His dream job became a reality, but not without experiencing fear, anxiety, anger, discouragement and months of fighting a disease that could have taken his life.
These sentiments were shared with members of the Heights Rotary Club at their regular meeting June 12 by Larry Brazzil, the new principal of the Harker Heights High School.
The stories he shared with the group were about personal growth, relationships and the culture of the school.
He used an analogy of teachers working with students as people who are mechanics or builders and described the incredible amount of tools needed to teach students today.
“All I needed when I started teaching in 1979 was a small toolbox,” he said. “It had a hammer, screwdriver and a crescent wrench in it and I was good to go.”
He said that education and students today have changed so much that now students and educators need one of those snap-on toolboxes, with 32 drawers filled with everything that Sears makes to reach students and their learning styles.
Before becoming principal, Brazzil served as the high school’s assistant principal and decided it was time to apply to become principal when Ralph Bray retired. He didn’t get the job.
“I blamed everyone except myself for being the reason why I lost out,” he said.
In the meantime, Brazzil soaked in everything he could learn from the person who did become principal, David Manley.

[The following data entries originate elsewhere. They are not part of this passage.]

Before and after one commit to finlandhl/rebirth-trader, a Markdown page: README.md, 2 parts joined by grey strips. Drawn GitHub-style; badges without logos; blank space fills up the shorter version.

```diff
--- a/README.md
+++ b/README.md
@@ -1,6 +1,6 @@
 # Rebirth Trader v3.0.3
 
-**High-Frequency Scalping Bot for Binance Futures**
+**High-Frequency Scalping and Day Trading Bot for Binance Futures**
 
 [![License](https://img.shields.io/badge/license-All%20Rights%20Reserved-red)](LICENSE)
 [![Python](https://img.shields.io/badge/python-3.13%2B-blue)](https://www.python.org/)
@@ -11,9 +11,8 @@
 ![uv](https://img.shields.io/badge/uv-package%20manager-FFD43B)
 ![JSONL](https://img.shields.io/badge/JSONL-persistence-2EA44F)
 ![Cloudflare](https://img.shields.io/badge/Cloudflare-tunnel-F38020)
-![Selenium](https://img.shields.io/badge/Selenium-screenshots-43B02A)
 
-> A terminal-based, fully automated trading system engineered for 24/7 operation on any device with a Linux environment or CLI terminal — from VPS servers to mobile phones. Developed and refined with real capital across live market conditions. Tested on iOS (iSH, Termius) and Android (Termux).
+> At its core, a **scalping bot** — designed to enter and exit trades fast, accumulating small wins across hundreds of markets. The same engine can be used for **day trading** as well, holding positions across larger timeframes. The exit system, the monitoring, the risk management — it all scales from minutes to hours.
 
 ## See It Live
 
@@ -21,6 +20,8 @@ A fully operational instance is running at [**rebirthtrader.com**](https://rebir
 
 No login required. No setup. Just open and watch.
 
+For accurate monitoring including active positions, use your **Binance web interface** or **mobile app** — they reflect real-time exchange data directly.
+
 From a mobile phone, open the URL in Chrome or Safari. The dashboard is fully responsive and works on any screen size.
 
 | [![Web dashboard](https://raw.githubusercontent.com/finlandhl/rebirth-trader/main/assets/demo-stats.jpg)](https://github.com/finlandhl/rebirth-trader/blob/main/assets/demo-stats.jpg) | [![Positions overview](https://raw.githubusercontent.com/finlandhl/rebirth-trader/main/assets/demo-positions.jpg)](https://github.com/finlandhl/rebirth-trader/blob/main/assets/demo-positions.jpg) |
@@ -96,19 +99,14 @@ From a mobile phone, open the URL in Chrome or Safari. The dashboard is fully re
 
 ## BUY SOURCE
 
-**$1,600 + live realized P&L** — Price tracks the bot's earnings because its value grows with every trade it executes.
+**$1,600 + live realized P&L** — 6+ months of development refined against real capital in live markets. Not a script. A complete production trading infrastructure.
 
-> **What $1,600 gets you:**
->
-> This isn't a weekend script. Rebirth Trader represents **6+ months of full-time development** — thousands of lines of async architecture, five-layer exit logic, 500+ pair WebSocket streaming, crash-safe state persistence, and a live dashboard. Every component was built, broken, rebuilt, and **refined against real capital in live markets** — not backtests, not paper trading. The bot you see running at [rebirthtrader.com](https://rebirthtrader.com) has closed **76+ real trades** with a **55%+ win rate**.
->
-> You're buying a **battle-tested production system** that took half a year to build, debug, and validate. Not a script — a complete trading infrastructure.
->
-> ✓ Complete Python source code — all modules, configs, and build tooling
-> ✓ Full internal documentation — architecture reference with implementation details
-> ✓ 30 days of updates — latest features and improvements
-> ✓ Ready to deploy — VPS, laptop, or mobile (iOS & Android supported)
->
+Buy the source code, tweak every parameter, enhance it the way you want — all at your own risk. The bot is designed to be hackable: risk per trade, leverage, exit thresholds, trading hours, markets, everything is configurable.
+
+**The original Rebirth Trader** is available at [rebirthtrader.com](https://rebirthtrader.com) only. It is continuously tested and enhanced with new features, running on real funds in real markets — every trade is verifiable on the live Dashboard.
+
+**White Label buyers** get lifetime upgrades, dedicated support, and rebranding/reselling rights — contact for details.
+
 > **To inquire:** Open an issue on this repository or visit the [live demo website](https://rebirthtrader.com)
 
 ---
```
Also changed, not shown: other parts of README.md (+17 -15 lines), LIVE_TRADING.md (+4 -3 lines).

“As he and I became close friends and co-workers, we made a good team and helped each other with the challenges of operating the school,” he said.
Visits with several doctors during this time added a new word to Brazzil’s vocabulary: Cancer.
“As many of you know, nothing will change your life like having cancer and especially when they tell you that you’re going to M.D. Anderson in Houston for tests and possible treatment,” Brazzil said.
Brazzil thought of himself as a “fat boy” until he was diagnosed.
While receiving radiation treatments, he was put on a liquid diet for over two years and lost 55 pounds. “After all of that, every day is a good day.”
“Lessons learned from not getting the job then getting cancer were that I was not ready to lead that high school. There was a personal plan from a higher power and a Killeen ISD plan that made it clear that it wasn’t my turn,” he said. “I had some leadership growing to do and I could not have cancer and run a school. As I followed the mentoring from David, another opportunity came around again to apply and I did. I got the job this time and am happy to be here.”